▸ Work to be completed: Go through the records and copy each line where the string "International" occurs.

▸ Records provided:
------------

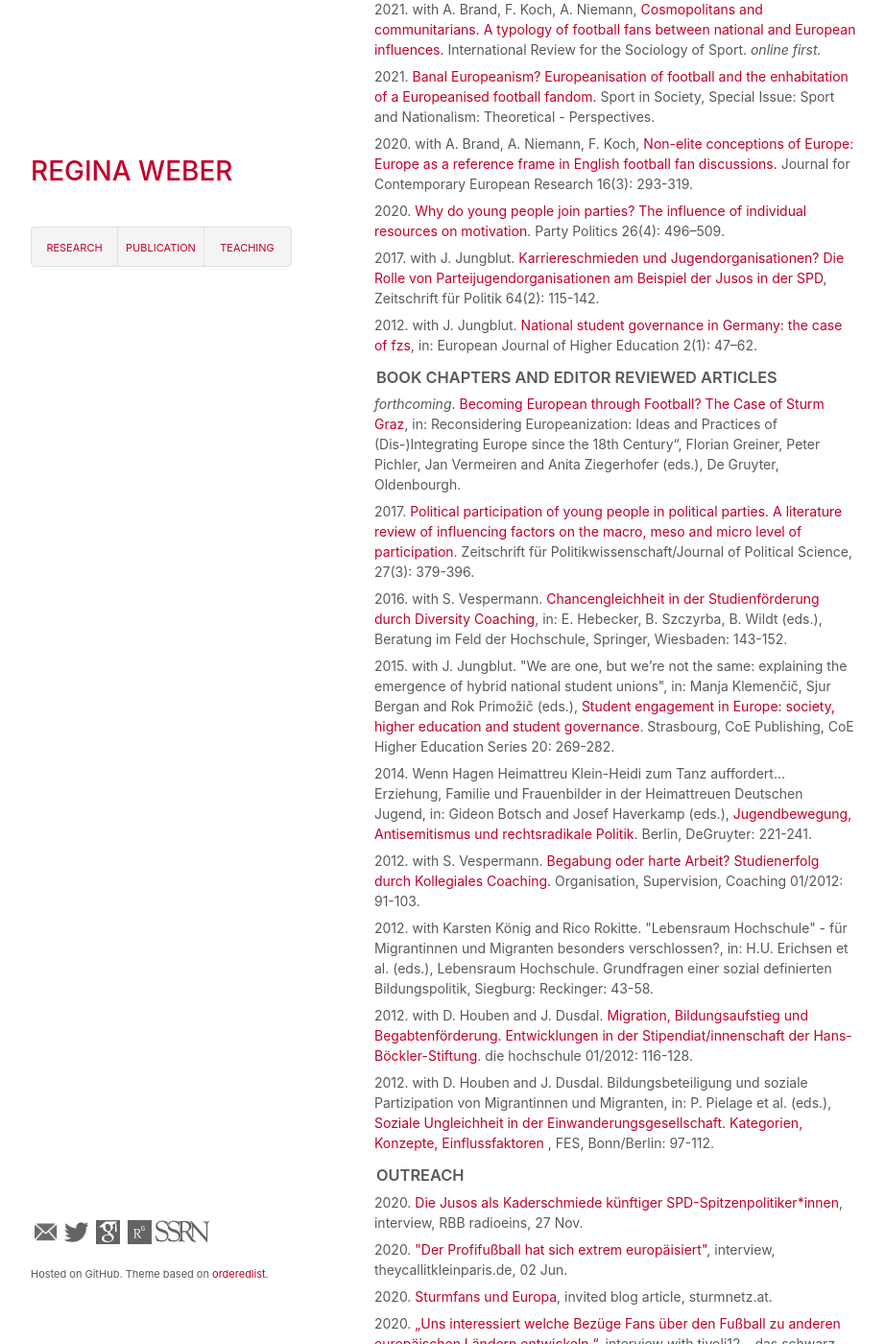
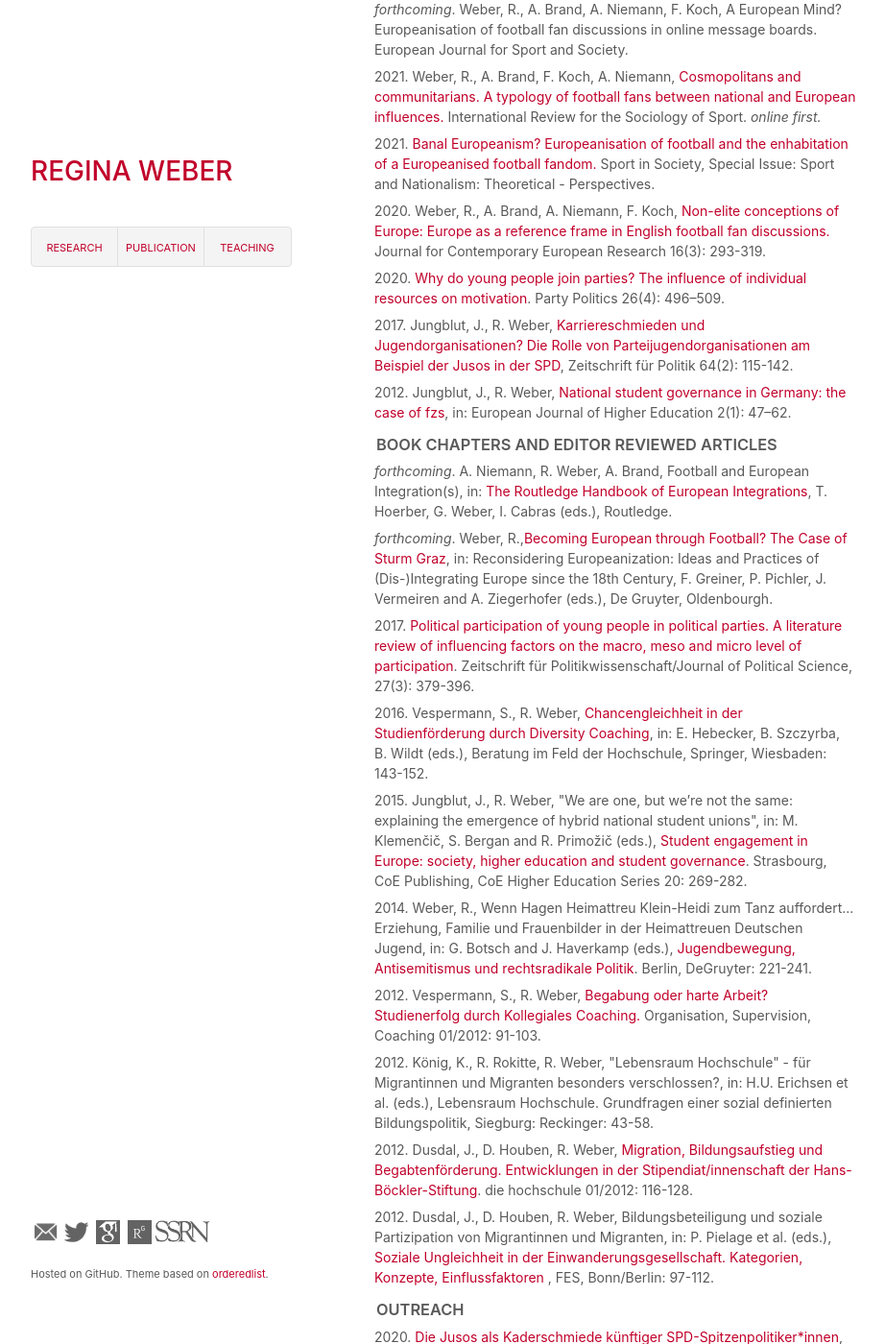
Before and after one commit to robertocabreratapia/robertocabreratapia.github.io, a Jekyll site: the page built from publication.html, in a window 1280 px wide and 1400 px high, scrolled down 359 px. Shown: the whole window at 96% size, without its empty margins (178-1100 px from the left). Built offline with Jekyll 4.4.1, drawn with Linux system fonts in a browser that asks for light colours; some of the changed text lies outside the part shown.

Commit message:
Update publication.html

```diff
--- a/publication.html
+++ b/publication.html
@@ -4,31 +4,33 @@ layout: default
 <h1>Publication</h1>
 <h3>Books</h3>
  <ul>
- 	<li>2017. Young people in old politics. <a href="http://duepublico.uni-duisburg-essen.de/servlets/DerivateServlet/Derivate-43836/WeberRegina_Diss.pdf">Motivation, experiences and future perspectives of young members in the professionalised party organisation</a>. Dissertation, University of Duisburg-Essen.</li>
- <li>2014. with J. Dusdal. <a href="https://www.boeckler.de/pdf/p_edition_hbs_268.pdf">Bildungschancen durch Begabtenförderung</a>. Edition der Hans-Böckler-Stiftung No. 268, Düsseldorf.</li>
- <li>2012. <a href="http://metropol-verlag.de/produkt/regina-weber-rechtsextremistinnen/">Rechtsextremistinnen. Zwischen Kindererziehung und nationalem Kampfauftrag</a>, Berlin, Metropol.</li>
+ 	<li>2017. Weber, R., Young people in old politics. <a href="http://duepublico.uni-duisburg-essen.de/servlets/DerivateServlet/Derivate-43836/WeberRegina_Diss.pdf">Motivation, experiences and future perspectives of young members in the professionalised party organisation</a>. Dissertation, University of Duisburg-Essen.</li>
+ <li>2014. Weber, R., J. Dusdal,  <a href="https://www.boeckler.de/pdf/p_edition_hbs_268.pdf">Bildungschancen durch Begabtenförderung</a>. Edition der Hans-Böckler-Stiftung No. 268, Düsseldorf.</li>
+ <li>2012. Weber, R., <a href="http://metropol-verlag.de/produkt/regina-weber-rechtsextremistinnen/">Rechtsextremistinnen. Zwischen Kindererziehung und nationalem Kampfauftrag</a>, Berlin, Metropol.</li>
  </ul>
 <h3>Peer reviewed articles</h3>
 <ul>
- <li>2021. with A. Brand, F. Koch, A. Niemann, <a href="">Cosmopolitans and communitarians. A typology of football fans between national and European influences.</a> International Review for the Sociology of Sport. <em>online first.</em></li>
+ <li><em>forthcoming</em>. Weber, R., A. Brand, A. Niemann, F. Koch, A European Mind? Europeanisation of football fan discussions in online message boards. European Journal for Sport and Society.</li>
+ <li>2021. Weber, R., A. Brand, F. Koch, A. Niemann, <a href="">Cosmopolitans and communitarians. A typology of football fans between national and European influences.</a> International Review for the Sociology of Sport. <em>online first.</em></li>
  <li>2021. <a href="https://journals.sagepub.com/doi/10.1177/10126902211028147">Banal Europeanism? Europeanisation of football and the enhabitation of a Europeanised football fandom.</a> Sport in Society, Special Issue: Sport and Nationalism: Theoretical - Perspectives.</li>
- <li>2020. with A. Brand, A. Niemann, F. Koch, <a href="https://doi.org/10.30950/jcer.v16i3.1089">Non-elite conceptions of Europe: Europe as a reference frame in English football fan discussions.</a> Journal for Contemporary European Research 16(3): 293-319.</li>
+ <li>2020. Weber, R., A. Brand, A. Niemann, F. Koch, <a href="https://doi.org/10.30950/jcer.v16i3.1089">Non-elite conceptions of Europe: Europe as a reference frame in English football fan discussions.</a> Journal for Contemporary European Research 16(3): 293-319.</li>
  <li>2020. <a href="http://journals.sagepub.com/doi/abs/10.1177/1354068818792576">Why do young people join parties? The influence of individual resources on motivation</a>. Party Politics 26(4): 496–509.</li>
- <li>2017. with J. Jungblut. <a href="https://www.nomos-elibrary.de/10.5771/0044-3360-2017-2-115/karriereschmieden-und-jugendorganisationen-jahrgang-64-2017-heft-2?hitid=0&amp;search-click">Karriereschmieden und Jugendorganisationen? Die Rolle von Parteijugendorganisationen am Beispiel der Jusos in der SPD</a>, Zeitschrift für Politik 64(2): 115-142.</li>
- <li>2012. with J. Jungblut. <a href="http://www.tandfonline.com/doi/abs/10.1080/21568235.2012.683701">National student governance in Germany: the case of fzs</a>, in: European Journal of Higher Education 2(1): 47–62.</li>
+ <li>2017. Jungblut, J., R. Weber, <a href="https://www.nomos-elibrary.de/10.5771/0044-3360-2017-2-115/karriereschmieden-und-jugendorganisationen-jahrgang-64-2017-heft-2?hitid=0&amp;search-click">Karriereschmieden und Jugendorganisationen? Die Rolle von Parteijugendorganisationen am Beispiel der Jusos in der SPD</a>, Zeitschrift für Politik 64(2): 115-142.</li>
+ <li>2012. Jungblut, J., R. Weber, <a href="http://www.tandfonline.com/doi/abs/10.1080/21568235.2012.683701">National student governance in Germany: the case of fzs</a>, in: European Journal of Higher Education 2(1): 47–62.</li>
 </ul>
 
 <h3>Book chapters and editor reviewed articles</h3>
 <ul>
-<li><em>forthcoming</em>. <a href="http://ssrn.com/abstract=3801041">Becoming European through Football? The Case of Sturm Graz</a>, in: Reconsidering Europeanization: Ideas and Practices of (Dis-)Integrating Europe since the 18th Century“, Florian Greiner, Peter Pichler, Jan Vermeiren and Anita Ziegerhofer (eds.), De Gruyter, Oldenbourgh.</li>
+<li><em>forthcoming</em>. A. Niemann, R. Weber, A. Brand, Football and European Integration(s), in: <a href="https://www.routledge.com/The-Routledge-Handbook-of-European-Integrations/Hoerber-Weber-Cabras/p/book/9780367203078#">The Routledge Handbook of European Integrations</a>, T. Hoerber, G. Weber, I. Cabras (eds.), Routledge.</li>
+<li><em>forthcoming</em>. Weber, R.,<a href="http://ssrn.com/abstract=3801041">Becoming European through Football? The Case of Sturm Graz</a>, in: Reconsidering Europeanization: Ideas and Practices of (Dis-)Integrating Europe since the 18th Century, F. Greiner, P. Pichler, J. Vermeiren and A. Ziegerhofer (eds.), De Gruyter, Oldenbourgh.</li>
  <li>2017. <a href="http://rdcu.be/w4na">Political participation of young people in political parties. A literature review of influencing factors on the macro, meso and  micro level of participation</a>. Zeitschrift für Politikwissenschaft/Journal of Political Science, 27(3): 379-396.</li>
- <li>2016. with S. Vespermann. <a href="https://link.springer.com/chapter/10.1007/978-3-658-07910-9_11">Chancengleichheit in der Studienförderung durch Diversity Coaching</a>, in: E. Hebecker, B. Szczyrba, B. Wildt (eds.), Beratung im Feld der Hochschule, Springer, Wiesbaden: 143-152.</li>
- <li>2015. with J. Jungblut. "We are one, but we’re not the same: explaining the emergence of hybrid national student unions", in: Manja Klemenčič, Sjur Bergan and Rok Primožič (eds.), <a href="https://book.coe.int/eur/en/higher-education-and-research/6479-student-engagement-in-europe-society-higher-education-and-student-governance-council-of-europe-higher-education-series-no-20.html">Student engagement in Europe: society, higher education and student governance</a>. Strasbourg, CoE Publishing, CoE Higher Education Series 20: 269-282.</li>
- <li>2014. Wenn Hagen Heimattreu Klein-Heidi zum Tanz auffordert... Erziehung, Familie und Frauenbilder in der Heimattreuen Deutschen Jugend, in: Gideon Botsch and Josef Haverkamp (eds.), <a href="https://www.degruyter.com/view/product/204032">Jugendbewegung, Antisemitismus und rechtsradikale Politik</a>. Berlin, DeGruyter: 221-241.</li>
- <li>2012. with S. Vespermann. <a href="http://link.springer.com/article/10.1007%2Fs11613-012-0270-4">Begabung oder harte Arbeit? Studienerfolg durch Kollegiales Coaching.</a> Organisation, Supervision, Coaching 01/2012: 91-103.</li>
- <li>2012. with Karsten König and Rico Rokitte. "Lebensraum Hochschule" - für Migrantinnen und Migranten besonders verschlossen?, in: H.U. Erichsen et al. (eds.), Lebensraum Hochschule. Grundfragen einer sozial definierten Bildungspolitik, Siegburg: Reckinger: 43-58.</li>
- <li>2012. with D. Houben and J. Dusdal. <a href="http://www.hof.uni-halle.de/journal/dhs112.htm">Migration, Bildungsaufstieg und Begabtenförderung. Entwicklungen in der Stipendiat/innenschaft der Hans-Böckler-Stiftung</a>. die hochschule 01/2012: 116-128.</li>
- <li>2012. with D. Houben and J. Dusdal. Bildungsbeteiligung und soziale Partizipation von Migrantinnen und Migranten, in: P. Pielage et al. (eds.), <a href="http://library.fes.de/pdf-files/wiso/09198.pdf">Soziale Ungleichheit in der Einwanderungsgesellschaft. Kategorien, Konzepte, Einflussfaktoren</a> </a>, FES, Bonn/Berlin: 97-112.</li>
+ <li>2016. Vespermann, S., R. Weber, <a href="https://link.springer.com/chapter/10.1007/978-3-658-07910-9_11">Chancengleichheit in der Studienförderung durch Diversity Coaching</a>, in: E. Hebecker, B. Szczyrba, B. Wildt (eds.), Beratung im Feld der Hochschule, Springer, Wiesbaden: 143-152.</li>
+ <li>2015. Jungblut, J., R. Weber, "We are one, but we’re not the same: explaining the emergence of hybrid national student unions", in: M. Klemenčič, S. Bergan and R. Primožič (eds.), <a href="https://book.coe.int/eur/en/higher-education-and-research/6479-student-engagement-in-europe-society-higher-education-and-student-governance-council-of-europe-higher-education-series-no-20.html">Student engagement in Europe: society, higher education and student governance</a>. Strasbourg, CoE Publishing, CoE Higher Education Series 20: 269-282.</li>
+ <li>2014. Weber, R., Wenn Hagen Heimattreu Klein-Heidi zum Tanz auffordert... Erziehung, Familie und Frauenbilder in der Heimattreuen Deutschen Jugend, in: G. Botsch and J. Haverkamp (eds.), <a href="https://www.degruyter.com/view/product/204032">Jugendbewegung, Antisemitismus und rechtsradikale Politik</a>. Berlin, DeGruyter: 221-241.</li>
+ <li>2012. Vespermann, S., R. Weber, <a href="http://link.springer.com/article/10.1007%2Fs11613-012-0270-4">Begabung oder harte Arbeit? Studienerfolg durch Kollegiales Coaching.</a> Organisation, Supervision, Coaching 01/2012: 91-103.</li>
+ <li>2012. König, K., R. Rokitte, R. Weber, "Lebensraum Hochschule" - für Migrantinnen und Migranten besonders verschlossen?, in: H.U. Erichsen et al. (eds.), Lebensraum Hochschule. Grundfragen einer sozial definierten Bildungspolitik, Siegburg: Reckinger: 43-58.</li>
+ <li>2012. Dusdal, J.,  D. Houben, R. Weber, <a href="http://www.hof.uni-halle.de/journal/dhs112.htm">Migration, Bildungsaufstieg und Begabtenförderung. Entwicklungen in der Stipendiat/innenschaft der Hans-Böckler-Stiftung</a>. die hochschule 01/2012: 116-128.</li>
+ <li>2012. Dusdal, J.,  D. Houben, R. Weber, Bildungsbeteiligung und soziale Partizipation von Migrantinnen und Migranten, in: P. Pielage et al. (eds.), <a href="http://library.fes.de/pdf-files/wiso/09198.pdf">Soziale Ungleichheit in der Einwanderungsgesellschaft. Kategorien, Konzepte, Einflussfaktoren</a> </a>, FES, Bonn/Berlin: 97-112.</li>
 </ul>
 
 <h3>Outreach</h3>
```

------------

▸ Output below:
- <li>2021. with A. Brand, F. Koch, A. Niemann, <a href="">Cosmopolitans and communitarians. A typology of football fans between national and European influences.</a> International Review for the Sociology of Sport. <em>online first.</em></li>
+ <li>2021. Weber, R., A. Brand, F. Koch, A. Niemann, <a href="">Cosmopolitans and communitarians. A typology of football fans between national and European influences.</a> International Review for the Sociology of Sport. <em>online first.</em></li>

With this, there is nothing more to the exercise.